If you receive emails or phone calls that appear to be from the IRS, office of the Taxpayer Advocate, bank employee, government, or collection agency, it is likely a phishing scam. The IRS and the IRS Taxpayer Advocate Service will only contact you via paper mail.  Scam emails will try to catch your attention by claiming to contain information regarding your tax returns or a potential filing problem. The emails provide links, that when selected, redirect you to other websites that demand personal information.

Protecting yourself from these scams is the same as it is for all of your information security; keep physical files locked in a secure place and guard all digital information with a password, firewall, and anti-virus program. Regulate social media to ensure that no personal information is unintentionally posted. For example, don’t post the address of your newly purchased vacation home in sunny San Diego – your followers are not necessarily your friends.

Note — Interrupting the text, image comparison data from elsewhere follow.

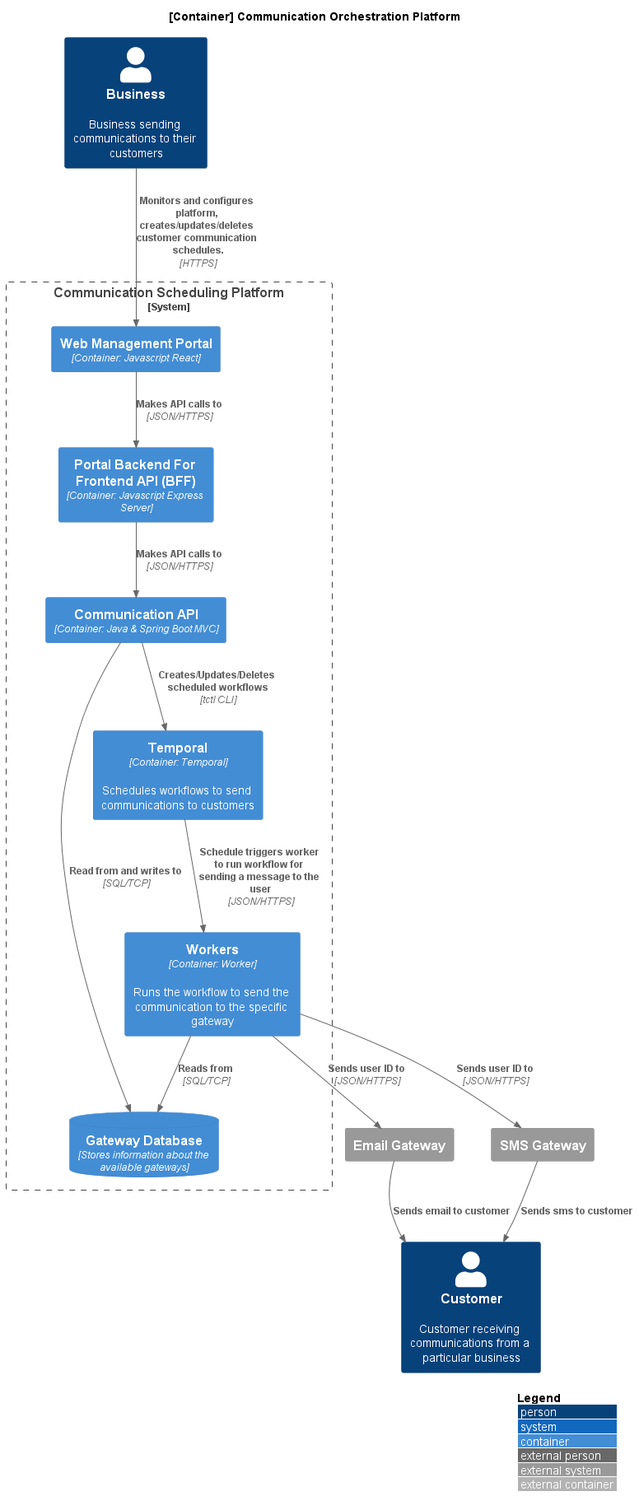
Earlier version of the PlantUML export Designs/Images/System Context/SystemContainerDiagram.png (CameronWard301/communication_scheduler).
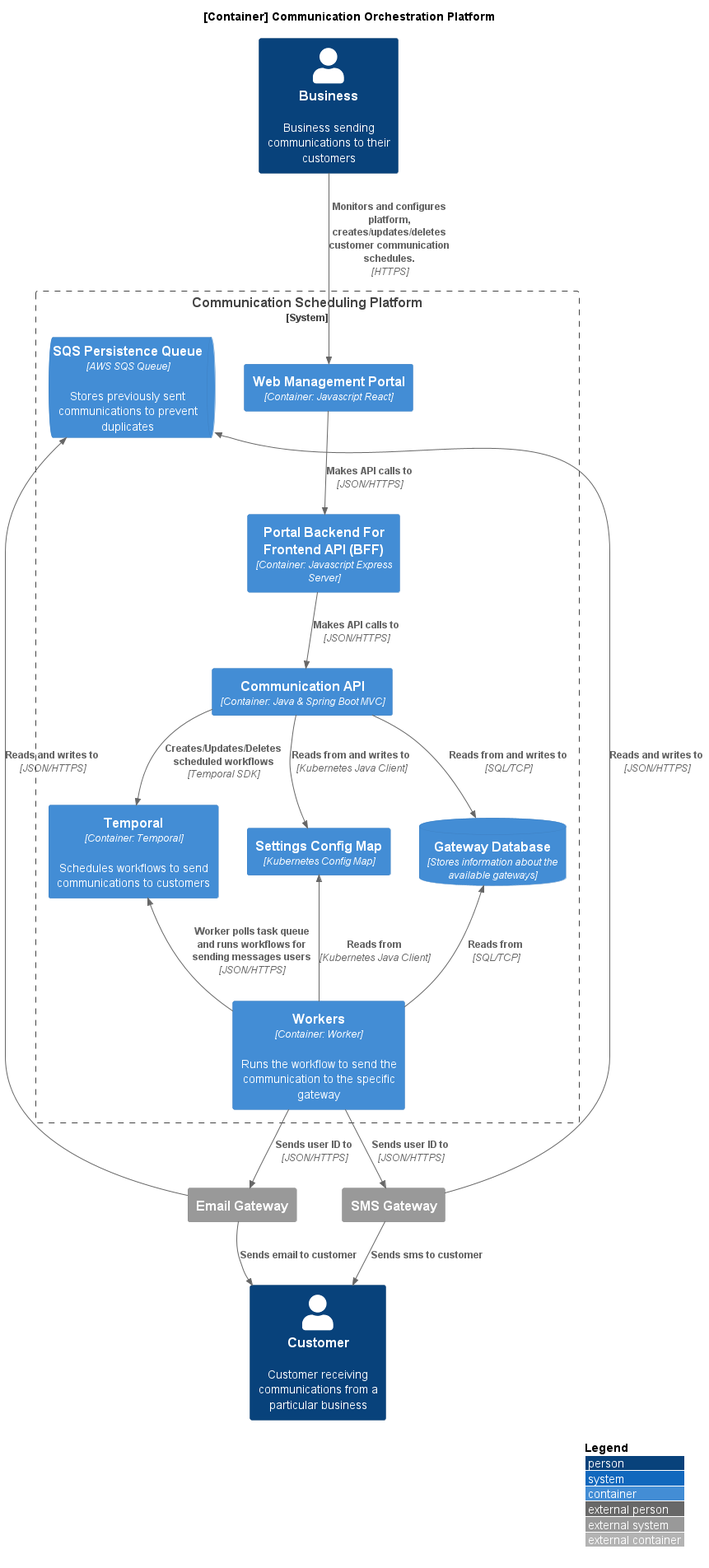
The same file after the commit.

Change to the diagram source:
```diff
@@ -10,11 +10,13 @@
 
 System_Boundary(system, "Communication Scheduling Platform") {
     Container(temporal, "Temporal", "Container: Temporal", "Schedules workflows to send communications to customers")
-    Container(workers, "Workers", "Container: Worker", "Runs the workflow to send the communication to the specific gateway")
     ContainerDb(gatewayDB, "Gateway Database", "Stores information about the available gateways")
     Container(platformAPI, "Communication API", "Container: Java & Spring Boot MVC")
     Container(webBFF, "Portal Backend For Frontend API (BFF)", "Container: Javascript Express Server")
     Container(webPortal, "Web Management Portal", "Container: Javascript React")
+    Container(settings, "Settings Config Map", "Kubernetes Config Map")
+    Container(workers, "Workers", "Container: Worker", "Runs the workflow to send the communication to the specific gateway")
+    ContainerQueue(queue, "SQS Persistence Queue", "AWS SQS Queue", "Stores previously sent communications to prevent duplicates")
 }
 
 
@@ -24,14 +26,19 @@
 Rel(business, webPortal, "Monitors and configures platform, creates/updates/deletes customer communication schedules.", "HTTPS")
 Rel(webPortal, webBFF, "Makes API calls to", "JSON/HTTPS")
 Rel(webBFF, platformAPI, "Makes API calls to", "JSON/HTTPS")
-Rel(platformAPI, gatewayDB, "Read from and writes to", "SQL/TCP")
-Rel(platformAPI, temporal, "Creates/Updates/Deletes scheduled workflows", "tctl CLI")
-Rel(temporal, workers, "Schedule triggers worker to run workflow for sending a message to the user", "JSON/HTTPS")
-Rel(workers, gatewayDB, "Reads from", "SQL/TCP")
-Rel(workers, email_gateway, "Sends user ID to", "JSON/HTTPS")
-Rel(workers, sms_gateway, "Sends user ID to", "JSON/HTTPS")
+Rel(platformAPI, gatewayDB, "Reads from and writes to", "SQL/TCP")
+Rel(platformAPI, settings, "Reads from and writes to", "Kubernetes Java Client")
+Rel(platformAPI, temporal, "Creates/Updates/Deletes scheduled workflows", "Temporal SDK")
+Rel_Up(workers, temporal, "Worker polls task queue and runs workflows for sending messages users", "JSON/HTTPS")
+Rel_Up(workers, gatewayDB, "Reads from", "SQL/TCP")
+Rel_Up(workers, settings, "Reads from", "Kubernetes Java Client")
+Rel_Down(workers, email_gateway, "Sends user ID to", "JSON/HTTPS")
+Rel_Down(workers, sms_gateway, "Sends user ID to", "JSON/HTTPS")
 
-Rel(email_gateway, customer, "Sends email to customer")
-Rel(sms_gateway, customer, "Sends sms to customer")
+Rel_Down(email_gateway, queue, "Reads and writes to", "JSON/HTTPS")
+Rel_Down(sms_gateway, queue, "Reads and writes to", "JSON/HTTPS")
+
+Rel_Down(email_gateway, customer, "Sends email to customer")
+Rel_Down(sms_gateway, customer, "Sends sms to customer")
 
 @enduml
```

In addition to protecting personal information, review credit card statements and periodically request copies of your credit report to uncover any potential discrepancies.

If you do receive a phishing email about your taxes, don’t open it. Send it to the IRS at